Purpose and scope
The purpose of this best practice guideline (BPG) is to present evidence-based recommendations for nurses and the interprofessional team across all care settings to enhance the quality of their practices to support the reduced incidence of perinatal depression through the implementation of five components of care: routine screening, assessment, prevention, coordinated interventions, and evaluation.
The scope of this BPG recognizes perinatal depression as the most commonly occurring mood disorder during pregnancy and postpartum . Furthermore, while recognition is given to the impact that perinatal depression can have on partners, infants, other children, and families (as defined by the person), the scope of this BPG is limited to the person at risk for or experiencing perinatal depression.
Registered Nurses’ Association of Ontario. Assessment and Interventions for Perinatal Depression. 2nd ed. Toronto (ON): Registered Nurses’ Association of Ontario; 2018.
Do you want to learn about and implement the most- up-to-date evidence-based recommendations on this topic with your colleagues? Download and share the full best practice guideline (BPG), Assessment and Interventions for Perinatal Depression.
See below for a snapshot of the recommendations from this BPG. We strongly suggest you review the full BPG before implementing the recommendations and good practice statements. The BPG also includes further resources to support implementation and evaluation.
Recommendation 1.1: Routinely screen for risk of perinatal depression, using a valid tool, as part of prenatal and postpartum care.

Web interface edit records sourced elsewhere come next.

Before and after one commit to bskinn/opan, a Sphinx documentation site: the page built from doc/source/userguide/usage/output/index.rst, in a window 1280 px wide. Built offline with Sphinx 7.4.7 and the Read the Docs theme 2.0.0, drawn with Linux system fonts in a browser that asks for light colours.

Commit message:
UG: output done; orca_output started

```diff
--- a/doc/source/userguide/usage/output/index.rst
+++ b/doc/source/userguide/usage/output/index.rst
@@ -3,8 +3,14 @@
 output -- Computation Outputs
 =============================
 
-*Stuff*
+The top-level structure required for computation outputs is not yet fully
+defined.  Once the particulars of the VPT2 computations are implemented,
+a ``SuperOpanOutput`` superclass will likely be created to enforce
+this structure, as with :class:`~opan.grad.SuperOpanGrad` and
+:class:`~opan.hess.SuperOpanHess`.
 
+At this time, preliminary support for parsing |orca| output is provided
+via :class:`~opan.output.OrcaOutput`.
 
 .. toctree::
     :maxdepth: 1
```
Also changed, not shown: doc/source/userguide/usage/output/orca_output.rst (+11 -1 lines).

Recommendation 1.2: Conduct or facilitate access to a comprehensive perinatal depression assessment with persons who screen positive for perinatal depression.
Recommendation 2.1: Collaborate with the person to develop a comprehensive person-centred plan of care, including goals, for those with a positive screen or assessment for perinatal depression.
Recommendation 2.2: Implement prevention or early intervention strategies for perinatal depression symptoms to reduce the risk of illness progression.
Recommendation 2.3: Promote self-care strategies for persons at risk for or experiencing perinatal depression including:
- Time for self;
- Relaxation; and
Recommendation 2.4: Encourage persons with perinatal depression symptoms to seek support from their partner, family members, social networks and peers, where applicable.
Recommendation 2.5: Provide or facilitate access to psychoeducational interventions to persons at risk for or experiencing perinatal depression.
Recommendation 2.6: Provide or facilitate access to professionally-led psychosocial interventions, including non-directive counselling, for persons with perinatal depression.
Recommendation 2.7: Provide or facilitate access to psychotherapies, such as cognitive behavioural therapy or interpersonal therapy, for perinatal depression.
Recommendation 2.8: Support informed decision-making and advocate for access to pharmacological interventions for perinatal depression, as appropriate.
Recommendation 2.9: Facilitate informed decision-making regarding the use of complementary and alternative medicine therapies for perinatal depression.
Recommendation 2.10: Evaluate and revise a plan of care for perinatal depression, in collaboration with the person, until goals are met. Include the person’s partner, family, and support network, where applicable.
Recommendation 3.1: Develop educational programs on perinatal depression care incorporating both theory and clinical practice into undergraduate nursing and other allied health professional pre-licensure curricula.
Recommendation 3.2: Participate in ongoing professional development to enhance knowledge and skills in mental health services and supports for perinatal depression.
Recommendation 3.3: Perform regular self-reflection on attitudes and beliefs regarding perinatal depression.
Recommendation 4.1: Implement comprehensive and coordinated mental health services and supports for perinatal depression across communities to support care strategies provided by nurses and the interprofessional team.
Disclaimer: These guidelines are not binding for nurses, other health providers or the organizations that employ them. The use of these guidelines should be flexible and based on individual needs and local circumstances. They constitute neither a liability nor discharge from liability. While every effort has been made to ensure the accuracy of the contents at the time of publication, neither the authors nor the Registered Nurses’ Association of Ontario (RNAO) gives any guarantee as to the accuracy of the information contained in them or accepts any liability with respect to loss, damage, injury or expense arising from any such errors or omission in the contents of this work.